§ **Activity**
Top to bottom, output the entries that follow exactly.

§ **Study material**
╭──
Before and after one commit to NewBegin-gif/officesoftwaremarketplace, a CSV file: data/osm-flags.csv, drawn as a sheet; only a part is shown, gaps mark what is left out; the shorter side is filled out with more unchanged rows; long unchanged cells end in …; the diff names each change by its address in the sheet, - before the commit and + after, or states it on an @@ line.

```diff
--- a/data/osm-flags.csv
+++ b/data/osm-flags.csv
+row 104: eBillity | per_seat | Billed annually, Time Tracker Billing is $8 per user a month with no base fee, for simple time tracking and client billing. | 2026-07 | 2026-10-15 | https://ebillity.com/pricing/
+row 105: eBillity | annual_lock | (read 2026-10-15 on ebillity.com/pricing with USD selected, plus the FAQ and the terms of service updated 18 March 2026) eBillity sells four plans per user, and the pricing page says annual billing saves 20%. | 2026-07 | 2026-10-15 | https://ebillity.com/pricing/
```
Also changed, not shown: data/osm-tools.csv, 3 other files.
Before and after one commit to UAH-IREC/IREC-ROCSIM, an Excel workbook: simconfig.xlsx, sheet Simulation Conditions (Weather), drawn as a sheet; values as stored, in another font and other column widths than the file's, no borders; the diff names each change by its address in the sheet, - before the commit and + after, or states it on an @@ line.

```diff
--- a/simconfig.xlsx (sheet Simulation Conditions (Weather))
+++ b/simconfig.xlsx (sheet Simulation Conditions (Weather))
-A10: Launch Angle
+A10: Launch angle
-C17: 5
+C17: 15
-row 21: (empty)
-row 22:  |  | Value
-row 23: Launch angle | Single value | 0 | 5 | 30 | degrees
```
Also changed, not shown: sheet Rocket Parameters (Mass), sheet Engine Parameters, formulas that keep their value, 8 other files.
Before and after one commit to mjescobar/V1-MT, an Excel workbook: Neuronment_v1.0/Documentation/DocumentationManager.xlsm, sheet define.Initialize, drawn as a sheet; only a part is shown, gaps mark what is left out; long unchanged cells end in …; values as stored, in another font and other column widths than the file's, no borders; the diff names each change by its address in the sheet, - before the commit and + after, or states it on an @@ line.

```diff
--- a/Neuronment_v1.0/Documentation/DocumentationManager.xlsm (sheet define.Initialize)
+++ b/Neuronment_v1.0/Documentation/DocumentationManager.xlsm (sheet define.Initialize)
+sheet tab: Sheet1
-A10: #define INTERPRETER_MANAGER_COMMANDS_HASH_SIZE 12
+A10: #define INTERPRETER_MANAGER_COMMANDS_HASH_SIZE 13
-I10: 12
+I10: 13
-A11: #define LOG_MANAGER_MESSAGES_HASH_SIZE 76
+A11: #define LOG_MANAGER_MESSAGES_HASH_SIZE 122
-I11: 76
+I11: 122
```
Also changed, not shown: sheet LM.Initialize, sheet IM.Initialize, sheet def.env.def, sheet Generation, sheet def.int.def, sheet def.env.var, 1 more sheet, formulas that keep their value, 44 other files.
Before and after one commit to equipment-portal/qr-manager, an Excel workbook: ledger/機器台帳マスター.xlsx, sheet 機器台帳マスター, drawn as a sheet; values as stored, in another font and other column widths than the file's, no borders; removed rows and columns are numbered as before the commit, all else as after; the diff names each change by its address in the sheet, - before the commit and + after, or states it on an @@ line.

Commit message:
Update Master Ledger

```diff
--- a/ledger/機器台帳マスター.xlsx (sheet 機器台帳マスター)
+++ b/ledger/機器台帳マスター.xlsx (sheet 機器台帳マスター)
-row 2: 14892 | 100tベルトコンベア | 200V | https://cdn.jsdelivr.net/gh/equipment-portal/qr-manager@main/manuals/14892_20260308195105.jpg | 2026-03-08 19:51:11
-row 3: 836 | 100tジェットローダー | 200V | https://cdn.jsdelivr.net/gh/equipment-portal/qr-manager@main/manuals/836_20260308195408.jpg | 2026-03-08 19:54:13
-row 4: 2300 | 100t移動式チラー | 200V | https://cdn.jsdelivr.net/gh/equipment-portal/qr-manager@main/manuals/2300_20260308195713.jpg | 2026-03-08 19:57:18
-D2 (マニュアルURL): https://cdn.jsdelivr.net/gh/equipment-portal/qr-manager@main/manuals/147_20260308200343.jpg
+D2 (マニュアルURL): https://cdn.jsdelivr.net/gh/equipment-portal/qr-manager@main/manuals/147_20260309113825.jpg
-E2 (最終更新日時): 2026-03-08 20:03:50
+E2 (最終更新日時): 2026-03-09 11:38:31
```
╰──
§ **Response for this exercise**
Before and after one commit to NewBegin-gif/officesoftwaremarketplace, a CSV file: data/osm-flags.csv, drawn as a sheet; only a part is shown, gaps mark what is left out; the shorter side is filled out with more unchanged rows; long unchanged cells end in …; the diff names each change by its address in the sheet, - before the commit and + after, or states it on an @@ line.

```diff
--- a/data/osm-flags.csv
+++ b/data/osm-flags.csv
+row 104: eBillity | per_seat | Billed annually, Time Tracker Billing is $8 per user a month with no base fee, for simple time tracking and client billing. | 2026-07 | 2026-10-15 | https://ebillity.com/pricing/
+row 105: eBillity | annual_lock | (read 2026-10-15 on ebillity.com/pricing with USD selected, plus the FAQ and the terms of service updated 18 March 2026) eBillity sells four plans per user, and the pricing page says annual billing saves 20%. | 2026-07 | 2026-10-15 | https://ebillity.com/pricing/
```
Also changed, not shown: data/osm-tools.csv, 3 other files.
Before and after one commit to UAH-IREC/IREC-ROCSIM, an Excel workbook: simconfig.xlsx, sheet Simulation Conditions (Weather), drawn as a sheet; values as stored, in another font and other column widths than the file's, no borders; the diff names each change by its address in the sheet, - before the commit and + after, or states it on an @@ line.

```diff
--- a/simconfig.xlsx (sheet Simulation Conditions (Weather))
+++ b/simconfig.xlsx (sheet Simulation Conditions (Weather))
-A10: Launch Angle
+A10: Launch angle
-C17: 5
+C17: 15
-row 21: (empty)
-row 22:  |  | Value
-row 23: Launch angle | Single value | 0 | 5 | 30 | degrees
```
Also changed, not shown: sheet Rocket Parameters (Mass), sheet Engine Parameters, formulas that keep their value, 8 other files.
Before and after one commit to mjescobar/V1-MT, an Excel workbook: Neuronment_v1.0/Documentation/DocumentationManager.xlsm, sheet define.Initialize, drawn as a sheet; only a part is shown, gaps mark what is left out; long unchanged cells end in …; values as stored, in another font and other column widths than the file's, no borders; the diff names each change by its address in the sheet, - before the commit and + after, or states it on an @@ line.

```diff
--- a/Neuronment_v1.0/Documentation/DocumentationManager.xlsm (sheet define.Initialize)
+++ b/Neuronment_v1.0/Documentation/DocumentationManager.xlsm (sheet define.Initialize)
+sheet tab: Sheet1
-A10: #define INTERPRETER_MANAGER_COMMANDS_HASH_SIZE 12
+A10: #define INTERPRETER_MANAGER_COMMANDS_HASH_SIZE 13
-I10: 12
+I10: 13
-A11: #define LOG_MANAGER_MESSAGES_HASH_SIZE 76
+A11: #define LOG_MANAGER_MESSAGES_HASH_SIZE 122
-I11: 76
+I11: 122
```
Also changed, not shown: sheet LM.Initialize, sheet IM.Initialize, sheet def.env.def, sheet Generation, sheet def.int.def, sheet def.env.var, 1 more sheet, formulas that keep their value, 44 other files.
Before and after one commit to equipment-portal/qr-manager, an Excel workbook: ledger/機器台帳マスター.xlsx, sheet 機器台帳マスター, drawn as a sheet; values as stored, in another font and other column widths than the file's, no borders; removed rows and columns are numbered as before the commit, all else as after; the diff names each change by its address in the sheet, - before the commit and + after, or states it on an @@ line.

Commit message:
Update Master Ledger

```diff
--- a/ledger/機器台帳マスター.xlsx (sheet 機器台帳マスター)
+++ b/ledger/機器台帳マスター.xlsx (sheet 機器台帳マスター)
-row 2: 14892 | 100tベルトコンベア | 200V | https://cdn.jsdelivr.net/gh/equipment-portal/qr-manager@main/manuals/14892_20260308195105.jpg | 2026-03-08 19:51:11
-row 3: 836 | 100tジェットローダー | 200V | https://cdn.jsdelivr.net/gh/equipment-portal/qr-manager@main/manuals/836_20260308195408.jpg | 2026-03-08 19:54:13
-row 4: 2300 | 100t移動式チラー | 200V | https://cdn.jsdelivr.net/gh/equipment-portal/qr-manager@main/manuals/2300_20260308195713.jpg | 2026-03-08 19:57:18
-D2 (マニュアルURL): https://cdn.jsdelivr.net/gh/equipment-portal/qr-manager@main/manuals/147_20260308200343.jpg
+D2 (マニュアルURL): https://cdn.jsdelivr.net/gh/equipment-portal/qr-manager@main/manuals/147_20260309113825.jpg
-E2 (最終更新日時): 2026-03-08 20:03:50
+E2 (最終更新日時): 2026-03-09 11:38:31
```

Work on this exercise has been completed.